Fun with Programming

February 2, 2004

This one's going to be full of computer-related stuff. If you know what I'm talking about this may bore you. If you don't do this on a regular basis you probably won't care.

There are a few things in the client site that I'm not entirely pleased with, even though they work well enough as they are. In the interest of getting things done quickly I made a lot of closely-related functions instead of one general-purpose function. I don't really like that -- things are harder to find, and the pages take a tiny bit longer to load on the server since the includes are larger.

I have a few options, the most tempting of which is to just blow it up and start over. Not the best choice by a long shot though. The easiest choice is to just leave it alone, but that has its own problems, like having a lot of redundant code sitting around.

Which leaves a gradual rewrite. The methods change a little bit depending on which programming language you use, but the basic idea is the same: Change as little as possible and switch everything else over when you can.

As an example, right now I have a function called reQuote that fixes up information coming out of a database. It has two functions that look a lot like it: reQuoteNoP, which ignores paragraph breaks, and reQuoteRTE which populates rich-text editors, like IE users see in Hotmail.
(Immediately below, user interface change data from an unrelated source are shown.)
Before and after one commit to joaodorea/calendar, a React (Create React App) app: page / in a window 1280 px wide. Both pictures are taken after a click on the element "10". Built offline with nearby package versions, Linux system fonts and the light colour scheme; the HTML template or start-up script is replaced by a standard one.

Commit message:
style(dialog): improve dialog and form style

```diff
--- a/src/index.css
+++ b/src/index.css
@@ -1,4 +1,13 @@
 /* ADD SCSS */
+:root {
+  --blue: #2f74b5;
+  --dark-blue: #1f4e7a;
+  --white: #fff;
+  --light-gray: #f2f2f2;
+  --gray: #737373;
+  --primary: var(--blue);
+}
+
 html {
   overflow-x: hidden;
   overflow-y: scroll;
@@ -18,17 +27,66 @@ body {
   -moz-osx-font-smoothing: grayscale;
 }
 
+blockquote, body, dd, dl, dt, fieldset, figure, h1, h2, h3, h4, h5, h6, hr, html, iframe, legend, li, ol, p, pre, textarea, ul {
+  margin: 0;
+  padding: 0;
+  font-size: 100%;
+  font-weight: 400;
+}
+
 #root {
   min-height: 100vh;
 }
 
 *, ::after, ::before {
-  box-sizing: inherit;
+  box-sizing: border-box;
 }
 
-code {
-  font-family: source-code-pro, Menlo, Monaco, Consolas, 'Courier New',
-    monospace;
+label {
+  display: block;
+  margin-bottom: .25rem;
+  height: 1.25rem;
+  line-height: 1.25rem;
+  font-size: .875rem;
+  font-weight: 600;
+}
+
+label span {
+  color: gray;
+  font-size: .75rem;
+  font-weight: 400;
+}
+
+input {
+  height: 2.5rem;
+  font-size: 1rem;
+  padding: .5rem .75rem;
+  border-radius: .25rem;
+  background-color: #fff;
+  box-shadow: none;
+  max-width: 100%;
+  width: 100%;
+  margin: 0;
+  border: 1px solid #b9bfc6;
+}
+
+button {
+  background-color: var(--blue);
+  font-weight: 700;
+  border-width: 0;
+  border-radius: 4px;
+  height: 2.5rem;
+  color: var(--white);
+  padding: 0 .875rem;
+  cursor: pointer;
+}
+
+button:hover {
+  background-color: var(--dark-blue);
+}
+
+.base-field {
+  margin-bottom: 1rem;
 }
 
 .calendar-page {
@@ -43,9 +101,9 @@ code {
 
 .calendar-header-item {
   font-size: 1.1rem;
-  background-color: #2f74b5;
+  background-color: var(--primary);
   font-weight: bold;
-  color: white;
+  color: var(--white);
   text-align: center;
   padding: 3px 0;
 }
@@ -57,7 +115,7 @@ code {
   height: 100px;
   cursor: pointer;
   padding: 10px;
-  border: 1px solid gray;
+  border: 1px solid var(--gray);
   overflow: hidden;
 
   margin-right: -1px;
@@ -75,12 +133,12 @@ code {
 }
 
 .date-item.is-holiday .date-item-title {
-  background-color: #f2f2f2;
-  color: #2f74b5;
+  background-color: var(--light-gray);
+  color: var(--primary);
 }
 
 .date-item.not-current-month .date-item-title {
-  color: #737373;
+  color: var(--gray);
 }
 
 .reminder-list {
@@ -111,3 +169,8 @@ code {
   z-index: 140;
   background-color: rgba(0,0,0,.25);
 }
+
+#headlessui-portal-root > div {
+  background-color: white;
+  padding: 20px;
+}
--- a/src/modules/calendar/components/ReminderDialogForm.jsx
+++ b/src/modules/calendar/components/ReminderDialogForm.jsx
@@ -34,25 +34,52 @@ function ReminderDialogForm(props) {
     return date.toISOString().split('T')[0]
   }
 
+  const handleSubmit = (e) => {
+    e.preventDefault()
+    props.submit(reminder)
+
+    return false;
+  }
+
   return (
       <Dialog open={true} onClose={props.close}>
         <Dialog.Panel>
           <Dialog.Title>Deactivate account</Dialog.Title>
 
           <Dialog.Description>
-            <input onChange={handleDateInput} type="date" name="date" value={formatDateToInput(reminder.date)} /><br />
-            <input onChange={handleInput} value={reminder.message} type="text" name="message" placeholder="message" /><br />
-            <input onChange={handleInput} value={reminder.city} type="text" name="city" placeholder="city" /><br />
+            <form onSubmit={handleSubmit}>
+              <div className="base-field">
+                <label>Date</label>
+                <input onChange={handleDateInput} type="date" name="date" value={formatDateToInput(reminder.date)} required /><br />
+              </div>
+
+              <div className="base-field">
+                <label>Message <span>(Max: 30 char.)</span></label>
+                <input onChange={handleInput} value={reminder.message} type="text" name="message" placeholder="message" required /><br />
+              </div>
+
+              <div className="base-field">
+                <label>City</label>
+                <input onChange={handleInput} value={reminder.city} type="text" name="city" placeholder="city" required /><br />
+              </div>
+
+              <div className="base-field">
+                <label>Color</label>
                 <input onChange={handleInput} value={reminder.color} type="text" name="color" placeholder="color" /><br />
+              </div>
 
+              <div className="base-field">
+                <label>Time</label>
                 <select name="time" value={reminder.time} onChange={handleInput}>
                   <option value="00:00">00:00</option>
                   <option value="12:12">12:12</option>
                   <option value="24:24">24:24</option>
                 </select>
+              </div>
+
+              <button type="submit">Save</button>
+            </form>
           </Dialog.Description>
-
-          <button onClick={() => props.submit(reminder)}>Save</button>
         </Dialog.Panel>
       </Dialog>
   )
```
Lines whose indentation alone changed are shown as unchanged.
About 2/3 of the code is similar, and they should be the same function, but it was just easier to hack out three copies and move on. Now I want to fix that.

First rule: reQuote should keep the same functionality during the rewrite. In Java this would done by overloading, or writing a function with the same name but different parameters. In PHP, though, this is done with optional parameters. I add a parameter to the end of the list and assign it a default value. As long as I make the default value what will make reQuote do what it does now, I'm living up to the first rule.

Second rule: Make the code as easy to follow as possible. If my options are to do A-D-E, B-D-F or C-D-G, then I should write something like
if (option 1) {
    A; D; E;
} elseif (option 2) {
    B; D; F;
} else {
    C; D; G;
to take care of it, instead of writing an if-elseif-else for the first step, writing the second step, then writing another if-elseif-else for the third step. That may be more correct (saving duplication of D) but I think it causes more problems than it solves.

Third rule: Test as you go. Once the new version of reQuote is working, add options one at a time and test one at a time. Once reQuoteNoP's functionality is duplicated and verified I can do a global search and replace, but there's no sense in breaking everything until it works right. Ditto for reQuoteRTE.

Fourth rule: Decide on optional parameters. Once everything is under the new-and-improved reQuote's control, decide on whether the new optional argument stays optional. In Java it's not such a hot idea since you handle "optional" arguments with overloading, so you're still writing and maintaining two copies of your code. PHP makes it easy to keep optional parameters though, and sometimes I use them. My dividing line is how differently the function acts with each parameter. In this case all the work reQuote does is about the same so I'd make the parameter required. If you go that route make sure you add the parameter to each call of reQuote before making it required, then test each page to make sure it's not broken.

In some cases, though, it makes more sense to me to keep a parameter optional. In the client site I did, I have a function called checkAdminAccess. Its first parameter is a particular bit of SQL to check, specific to where you are in the site: Does the user have access to modify users? To create a new project? That parameter is optional; when it's not present the function checks every single admin permission, essentially asking if the user should be there by any stretch of the imagination. I did that because as the project goes into later phases, there will be more admin functions, and a wider range of people will be able to see the list. Keeping that inside the function lets me change it in just one place.

The second (also optional) parameter determines what to do if the check fails. In some cases, simply failing is OK. I don't show a portion of a page and the user is none the wiser. But when the parameter is absent a failure redirects to a "permission denied" page. Since the action is so different I felt justified in making it optional.

Fifth rule: Once you're done, don't throw out the old code. Cut-and-paste it into a new file with a useless extension (maybe call it "old.code") and keep it nearby in case you ever need it for something. Dreamweaver, which I learned to like once I got it to stop "helping" me, lets you filter out files by their extension when you do an update; adding ".code" to its ignore list keeps your junk code off the server.

And that's all. Well, if you're a non-programmer, congrats on making it through that crap. If you are a programmer, feel free to tell me why I'm wrong :)

January 30, 2004February 3, 2004